The PATH trains are a main reason people move to downtown Jersey City. However, as more and more people move here, there is precious little done to accommodate these folks. Port Authority has done almost nothing to alleviate the overcrowding, as more and more high rises are built within walking distance of the PATH trains.
The latest solutions are bigger trains, coming slightly more frequently, and ferry service. There are still dozens of buildings yet to be built downtown, not to mention in Newark and Harrison. Not nearly enough infrastructure will be available. So the future for those who dream of living near New York, will result in the nightmare of overcrowded trains. And for the late night and weekend traveler, infrequent trains with a Hoboken detour.
What is required is more PATH tubes. Even a walking tunnel would be helpful. We are open to anything, except this disappointing situation, which we have right now.
What is your ideas to solving this problem?
For as long as I remember, (I have lived in Jersey City for 19 years), the Powerhouse has been heralded as a Jersey City icon. However, it sits there as a symbol of government indecision. In 2009 Jersey City spent $3.4 million dollars stabilizing the building. They decided to paint parts of this classic brick building light blue and bright yellow. It looks like some modern art experiment gone bad.

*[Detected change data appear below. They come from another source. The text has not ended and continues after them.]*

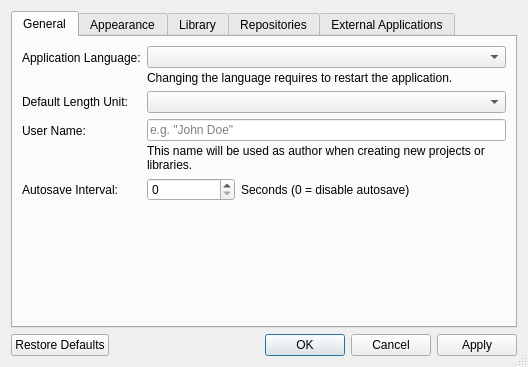
The window that libs/librepcb/editor/workspace/workspacesettingsdialog.ui (LibrePCB/LibrePCB) describes before a commit, drawn with Qt 5.
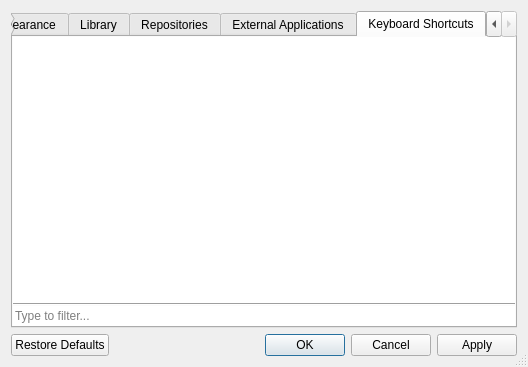
The same window after the commit. The open tabs and pages were chosen to show the change. Icons and pictures are not drawn. Custom widgets are drawn as their Qt base class.

Commit message: Make keyboard shortcuts configurable in workspace settings

The edit to the form file:
```diff
--- a/libs/librepcb/editor/workspace/workspacesettingsdialog.ui
+++ b/libs/librepcb/editor/workspace/workspacesettingsdialog.ui
@@ -450,6 +450,82 @@
        </item>
       </layout>
      </widget>
+     <widget class="QWidget" name="keyboardShortcutsTab">
+      <attribute name="title">
+       <string>Keyboard Shortcuts</string>
+      </attribute>
+      <layout class="QVBoxLayout" name="verticalLayout_2">
+       <property name="spacing">
+        <number>0</number>
+       </property>
+       <property name="leftMargin">
+        <number>0</number>
+       </property>
+       <property name="topMargin">
+        <number>0</number>
+       </property>
+       <property name="rightMargin">
+        <number>0</number>
+       </property>
+       <property name="bottomMargin">
+        <number>0</number>
+       </property>
+       <item>
+        <widget class="QTreeView" name="treeKeyboardShortcuts">
+         <property name="frameShape">
+          <enum>QFrame::NoFrame</enum>
+         </property>
+         <property name="horizontalScrollBarPolicy">
+          <enum>Qt::ScrollBarAlwaysOff</enum>
+         </property>
+         <property name="showDropIndicator" stdset="0">
+          <bool>false</bool>
+         </property>
+         <property name="indentation">
+          <number>8</number>
+         </property>
+         <property name="rootIsDecorated">
+          <bool>false</bool>
+         </property>
+         <property name="itemsExpandable">
+          <bool>false</bool>
+         </property>
+         <property name="headerHidden">
+          <bool>true</bool>
+         </property>
+         <attribute name="headerStretchLastSection">
+          <bool>false</bool>
+         </attribute>
+        </widget>
+       </item>
+       <item>
+        <widget class="Line" name="line">
+         <property name="orientation">
+          <enum>Qt::Horizontal</enum>
+         </property>
+        </widget>
+       </item>
+       <item>
+        <widget class="QLineEdit" name="edtCommandFilter">
+         <property name="inputMask">
+          <string notr="true"/>
+         </property>
+         <property name="text">
+          <string notr="true"/>
+         </property>
+         <property name="frame">
+          <bool>false</bool>
+         </property>
+         <property name="placeholderText">
+          <string>Type to filter...</string>
+         </property>
+         <property name="clearButtonEnabled">
+          <bool>true</bool>
+         </property>
+        </widget>
+       </item>
+      </layout>
+     </widget>
     </widget>
    </item>
    <item>
```
The commit also changes 14 other files.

So, as I understand it, the "dream" is to turn the building into some sort of performing art center or maybe have the outside maintained while the inside is a residential building. No one has a clue what to do and the costs to do it will be at least $40 million. The other complication is Port Authority owns half. The solution some would like to see is for the city to take full ownership of the powerhouse and give Port Authority our green space, the triangle, to build an office building. I think that now that this has become a residential area, and we lack green space, perhaps that would not be a good idea.
So this is where we stand and we need someone to stand up. We need the Councilperson in Ward E to take charge. The 2009 stabilization bought the powerhouse a few more years and that time is ending quickly. $3.4 million wasted. I believe if there isn't an immediate solution coming, let's salvage a green space in the triangle. It's time that the neighbor with the ugly house and poorly maintained lawn with the broken fence step up.
A few years ago I met with Joao D'Souza. He was the director of traffic and transportation maintenance. I pointed out how things are poorly laid out in the area. The lights are so badly synched on Washington, that it drives traffic to the side streets like Erie and Jersey Avenue. Also, the intersection outside here, on Washington, Greene and 2nd was badly designed. There literally is a turn lane from Washington that turns into parked cars. No kidding! The point is they did nothing.
I have since had to fight for necessary zoning in front of Portofino that we were promised. The unelected bureaucrats decided to back off their agreement and not respond to my emails. I had to literally address the city council and get the higher ups involved to finally get a simple request honored. This building has since been harassed about the zoning by those in the department. Also, they have done nothing to alleviate the problems on Washington. We need a strong advocate going forward who will be willing to take on bureaucrats and get things done.
How do you plan on dealing with career employees who feel emboldened to do what they want? And can we get the problems with this intersection, there are many, fixed?